WINCHESTER, Va, August 1, 2014 — After two months of social media frenzy, the journey of the mysterious woman in black has come to an end.
The woman, dressed from head to toe in black flowing robes pulling a rolling shopping cart or carrying a canvas black duffle bag, has been spotted walking across the southern United States.
Videos of her travels were posted on the internet showing her refusing food, water or any assistance from people who reached out to her.
Her fame reached unimaginable levels after a Facebook group was created called, “Where is the mysterious woman in black?”
The group page started tracking the woman’s walk and quickly reached over 60,000 followers.
People speculated on what would cause someone to walk across Alabama, Kentucky, Tennessee and West Virginia. The leading theory was a religious pilgrimage, after she was seen on video engaging in a spiritual debate with a stranger.
The page became filled with sighting reports of time and exact location reminiscent of a strange human scavenger hunt.
Then on Wednesday, July 30, 2014, the hunt ended when the woman in black walked into a police station in Winchester, Virginia and telling them that she was planning on ending her walk at this point and wanted to be left alone.
The woman in black is a widow, a mother of two and a veteran from the U.S. Army, named Elizabeth Poles.
The 54-year old has been walking for two months to where she was raised, Winchester, Virginia.
Reuters discovered through the woman’s brother, Raymond Poles, that she has spent the past year in and out of Veteran Affair hospitals although a specific reason for her hospitalization is unknown at this time.
Through social media, people have reported their encounters with Poles as ranging from being kind and respectful to rude and cursing.
Her brother reported that his sister is a devout Christian but when she encountered the Winchester police she reportedly told them that she was from an Islamic nation and had worked at the Pentagon.

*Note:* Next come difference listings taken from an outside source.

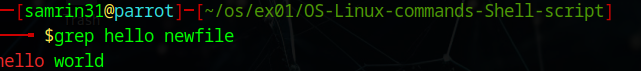
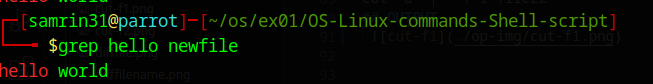
ex01-cut

diff --git a/README.md b/README.md
@@ -59,7 +59,7 @@ comm file1 file2
  
 diff file1 file2
 ## OUTPUT
- ![diffile](./op-img/cmp-op.png)
+ ![diffile](./op-img/difffilename.png)
 
 #Filters
 
@@ -82,18 +82,18 @@ cat > file22
 
 cut -c1-3 file11
 ## OUTPUT
- ![cut-c13](./op-img/cmp-op.png)
+ ![cut-c13](./op-img/cut-c13.png)
 
 
 
 cut -d "|" -f 1 file22
 ## OUTPUT
- ![cut-f1](./op-img/cmp-op.png)
+ ![cut-f1](./op-img/cut-f1.png)
 
 
 cut -d "|" -f 2 file22
 ## OUTPUT
- ![cut-f2](./op-img/cmp-op.png)
+ ![cut-f2](./op-img/cut-f2.png)
 
 cat < newfile 
 ```
@@ -107,41 +107,40 @@ hello world
  
 grep Hello newfile 
 ## OUTPUT
- ![cut-f3](./op-img/cmp-op.png)
+ ![cut-f3](./op-img/grepH.png)
 
 
 grep hello newfile 
 ## OUTPUT
- ![cut-f4](./op-img/cmp-op.png)
+ ![cut-f4](./op-img/greph.png)
 
 
 
 grep -v hello newfile 
 ## OUTPUT
- ![cut-f5](./op-img/cmp-op.png)
+ ![cut-f5](./op-img/grep-v.png)
 
 
 cat newfile | grep -i "hello"
 ## OUTPUT
- ![cut-f6](./op-img/cmp-op.png)
+ ![cut-f6](./op-img/grep-%20-i.png)
 
 
 
 cat newfile | grep -i -c "hello"
 ## OUTPUT
-
-
+ ![cut-f7](./op-img/grep-i-c.png)
 
 
 grep -R ubuntu /etc
 ## OUTPUT
-
-
+ ![cut-f8](./op-img/grep-w.png)
 
 grep -w -n world newfile   
 ## OUTPUT
+ ![cut-f9](./op-img/grep-R.png)
 
-
+ 
 cat < newfile 
 ```
 Hello world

Police have since determined that neither of those statements are true.
The Winchester police released a statement on Wednesday stating “The Winchester Police Department wants local residents to know that she will be part of the community and to respect her privacy if you see her in the area. She has expressed to officers that she wants to be left alone and is asking that the public respect her wishes.”
The police have told concerned citizens that Ms. Poles is not going to accept help in any form from anyone except for the police and that if they would like to help, they should make a donation to local homeless shelters.